Giscard and I have also been able to convince our colleagues of the necessity of creating real democratic legitimacy for the EC parliament, so that its representatives are elected by direct vote instead, as was the practice to date, of being delegated by the national parliaments. But it will take another few years before this parliament learns to take full advantage of its political control functions.
Our most difficult joint project was the creation of the European Monetary System (EMS).* It served several purposes at once. For one thing, it was clear that a common market with a dozen different currencies and several dozen frequently charging exchange rates between the various currencies of the EC countries was limited in its ability to facilitate the major advantages in economics and prosperity that could be expected of a single market. Also, it was clear to us that a majority of the European currencies, when left to their own resources, cannot stand up to the turbulence of the world economy, the global monetary confusion, and in particular the weakness of the US dollar. And thirdly, we considered the later creation of a common European currency as an indispensable necessity for the internal strengthening of the European Community (today EU).
[ . . . ]
* I have already reported extensively on this in my book Die Deutschen und ihre Nachbarn [The Germans and Their Neighbors][Original footnote].

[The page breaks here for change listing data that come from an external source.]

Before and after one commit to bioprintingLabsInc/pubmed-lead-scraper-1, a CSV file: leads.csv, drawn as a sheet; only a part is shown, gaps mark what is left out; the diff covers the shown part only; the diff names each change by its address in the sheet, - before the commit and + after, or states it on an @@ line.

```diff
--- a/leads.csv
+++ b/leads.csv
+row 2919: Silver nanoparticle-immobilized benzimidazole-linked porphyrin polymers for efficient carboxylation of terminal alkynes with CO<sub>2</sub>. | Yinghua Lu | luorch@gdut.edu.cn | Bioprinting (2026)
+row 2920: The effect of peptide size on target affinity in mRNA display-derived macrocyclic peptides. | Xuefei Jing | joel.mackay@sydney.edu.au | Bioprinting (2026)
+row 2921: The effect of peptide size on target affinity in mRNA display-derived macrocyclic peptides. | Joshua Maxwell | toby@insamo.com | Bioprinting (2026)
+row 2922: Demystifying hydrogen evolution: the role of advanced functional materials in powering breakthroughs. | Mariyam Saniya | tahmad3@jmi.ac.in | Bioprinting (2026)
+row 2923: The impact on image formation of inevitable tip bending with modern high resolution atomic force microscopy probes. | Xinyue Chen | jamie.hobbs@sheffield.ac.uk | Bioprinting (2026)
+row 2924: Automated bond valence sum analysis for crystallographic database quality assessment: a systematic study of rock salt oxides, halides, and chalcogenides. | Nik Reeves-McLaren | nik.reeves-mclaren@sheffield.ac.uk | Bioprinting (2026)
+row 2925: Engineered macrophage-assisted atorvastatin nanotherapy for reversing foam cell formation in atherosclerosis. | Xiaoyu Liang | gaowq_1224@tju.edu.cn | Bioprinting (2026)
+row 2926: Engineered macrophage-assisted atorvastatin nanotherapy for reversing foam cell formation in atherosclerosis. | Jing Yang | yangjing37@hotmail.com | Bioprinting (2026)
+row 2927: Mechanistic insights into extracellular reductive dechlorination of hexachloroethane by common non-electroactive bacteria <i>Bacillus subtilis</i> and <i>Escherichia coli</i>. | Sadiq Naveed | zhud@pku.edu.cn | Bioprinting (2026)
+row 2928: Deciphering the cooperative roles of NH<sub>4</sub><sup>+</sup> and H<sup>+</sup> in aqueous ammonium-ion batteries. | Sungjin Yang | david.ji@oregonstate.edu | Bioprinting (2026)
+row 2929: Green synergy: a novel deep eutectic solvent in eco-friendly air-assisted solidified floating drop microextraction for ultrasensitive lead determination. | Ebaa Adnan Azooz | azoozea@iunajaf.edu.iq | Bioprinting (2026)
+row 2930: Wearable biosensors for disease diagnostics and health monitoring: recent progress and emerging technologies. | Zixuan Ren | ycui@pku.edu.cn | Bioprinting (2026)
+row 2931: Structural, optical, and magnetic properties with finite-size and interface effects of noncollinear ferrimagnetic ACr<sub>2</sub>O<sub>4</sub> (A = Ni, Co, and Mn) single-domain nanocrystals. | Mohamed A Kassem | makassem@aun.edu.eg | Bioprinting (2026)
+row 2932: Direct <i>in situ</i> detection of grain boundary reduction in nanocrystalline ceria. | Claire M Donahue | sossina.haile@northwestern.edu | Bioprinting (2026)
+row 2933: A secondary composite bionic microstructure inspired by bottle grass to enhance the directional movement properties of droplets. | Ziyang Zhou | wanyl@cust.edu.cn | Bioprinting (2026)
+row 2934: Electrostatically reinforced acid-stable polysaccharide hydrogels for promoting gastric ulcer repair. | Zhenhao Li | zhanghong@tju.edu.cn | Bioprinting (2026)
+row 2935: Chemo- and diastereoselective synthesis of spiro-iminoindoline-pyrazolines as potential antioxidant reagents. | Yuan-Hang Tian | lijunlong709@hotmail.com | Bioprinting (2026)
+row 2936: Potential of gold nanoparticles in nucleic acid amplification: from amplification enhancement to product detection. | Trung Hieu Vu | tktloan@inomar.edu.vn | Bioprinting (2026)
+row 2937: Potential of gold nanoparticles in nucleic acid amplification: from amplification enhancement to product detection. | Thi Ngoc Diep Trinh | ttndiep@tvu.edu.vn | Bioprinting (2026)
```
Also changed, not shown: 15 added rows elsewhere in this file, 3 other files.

Source: Helmut Schmidt, Weggefährten. Erinnerungen und Reflexionen [Fellow Travellers. Memories and Reflections]. Berlin, 1996, pp. 257-69.
Translation: Allison Brown